Data items:
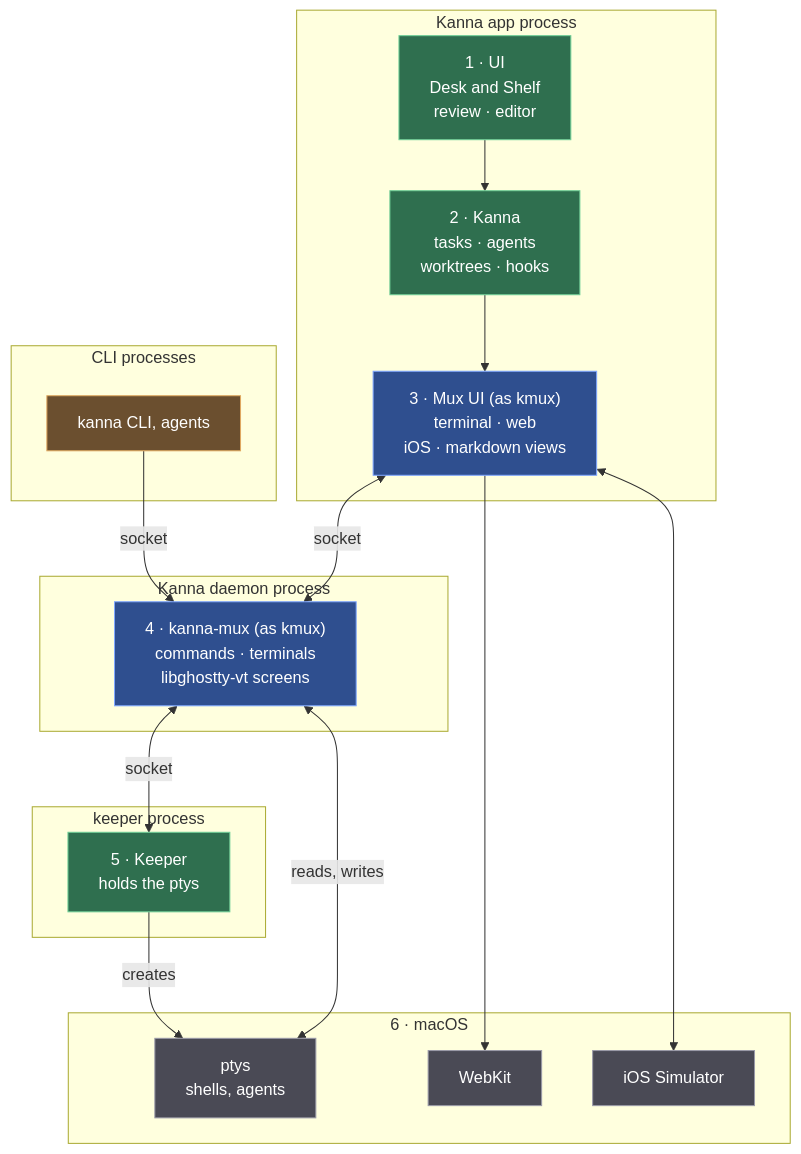
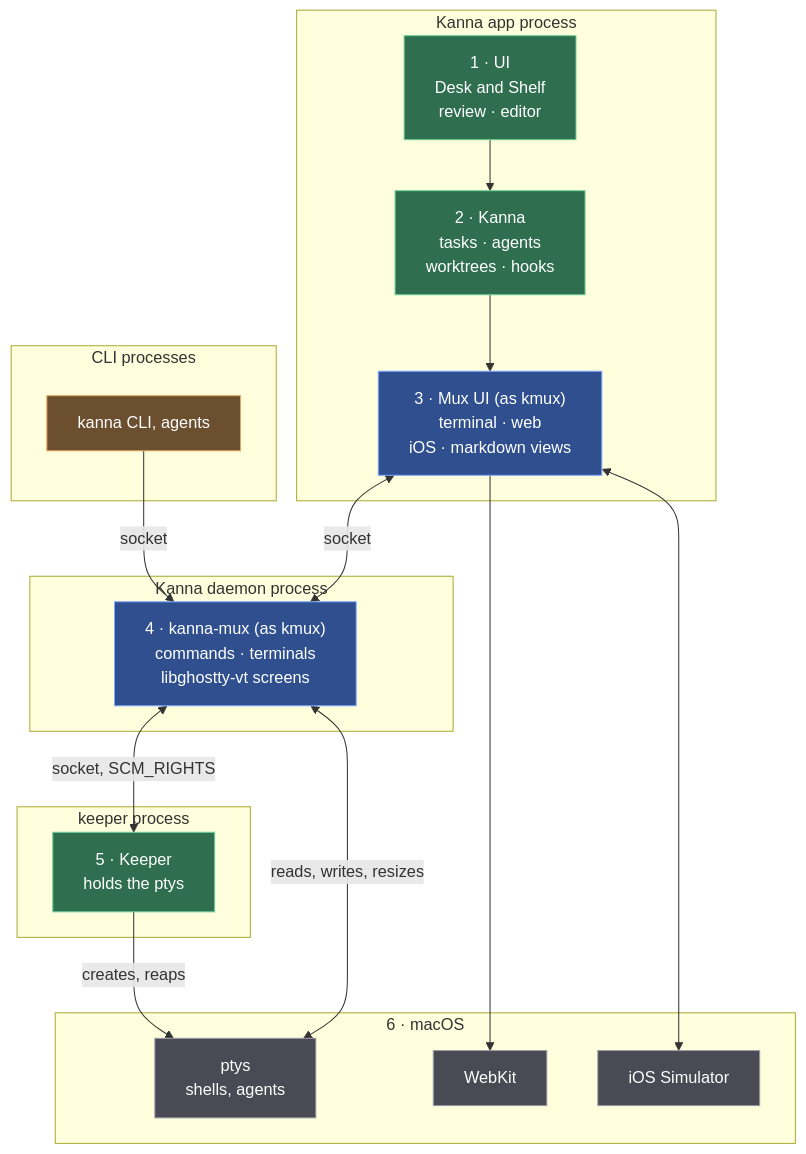
Before and after one commit to jemdiggity/kanna-v4: the third of 9 diagrams in docs/kanna-spec.md, drawn with Mermaid. The commit also changed other lines of this file and 1 other file, not shown here.

Commit message:
Spec and plan: the daemon spawns through the keeper; 0.5 done, M0 complete

````diff
--- a/docs/kanna-spec.md
+++ b/docs/kanna-spec.md
@@ -110,39 +110,39 @@
 ```mermaid
 flowchart TB
     subgraph CLIP["CLI processes"]
         CLI["kanna CLI, agents"]
     end
     subgraph APP["Kanna app process"]
         L1["1 · UI<br/>Desk and Shelf<br/>review · editor"]
         L2["2 · Kanna<br/>tasks · agents<br/>worktrees · hooks"]
         L3["3 · Mux UI (as kmux)<br/>terminal · web<br/>iOS · markdown views"]
         L1 --> L2 --> L3
     end
     subgraph DAEMON["Kanna daemon process"]
         L4["4 · kanna-mux (as kmux)<br/>commands · terminals<br/>libghostty-vt screens"]
     end
     subgraph KEEPER["keeper process"]
         L5["5 · Keeper<br/>holds the ptys"]
     end
     subgraph OS["6 · macOS"]
         PTY["ptys<br/>shells, agents"]
         WK["WebKit"]
         SIM["iOS Simulator"]
     end
     CLI -->|"socket"| L4
     L3 <-->|"socket"| L4
-    L4 <-->|"socket"| L5
-    L5 -->|"creates"| PTY
-    L4 <-->|"reads, writes"| PTY
+    L4 <-->|"socket, SCM_RIGHTS"| L5
+    L5 -->|"creates, reaps"| PTY
+    L4 <-->|"reads, writes, resizes"| PTY
     L3 --> WK
     L3 <--> SIM
     classDef kanna fill:#2f6f4f,stroke:#6fcf97,color:#ffffff
     classDef kmux fill:#2f4f8f,stroke:#7fa7ff,color:#ffffff
     classDef kmuxapp fill:#4f3f7f,stroke:#b39cff,color:#ffffff
     classDef os fill:#4a4a55,stroke:#9a9aa8,color:#ffffff
     classDef ext fill:#6b4f2f,stroke:#e0a960,color:#ffffff
     class L1,L2,L5 kanna
     class L3,L4 kmux
     class PTY,WK,SIM os
     class CLI ext
 ```
````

◆ Action item: Pull every line with the string "ptys" from the data above.

◆ Output of the exercise:
         L5["5 · Keeper<br/>holds the ptys"]
         PTY["ptys<br/>shells, agents"]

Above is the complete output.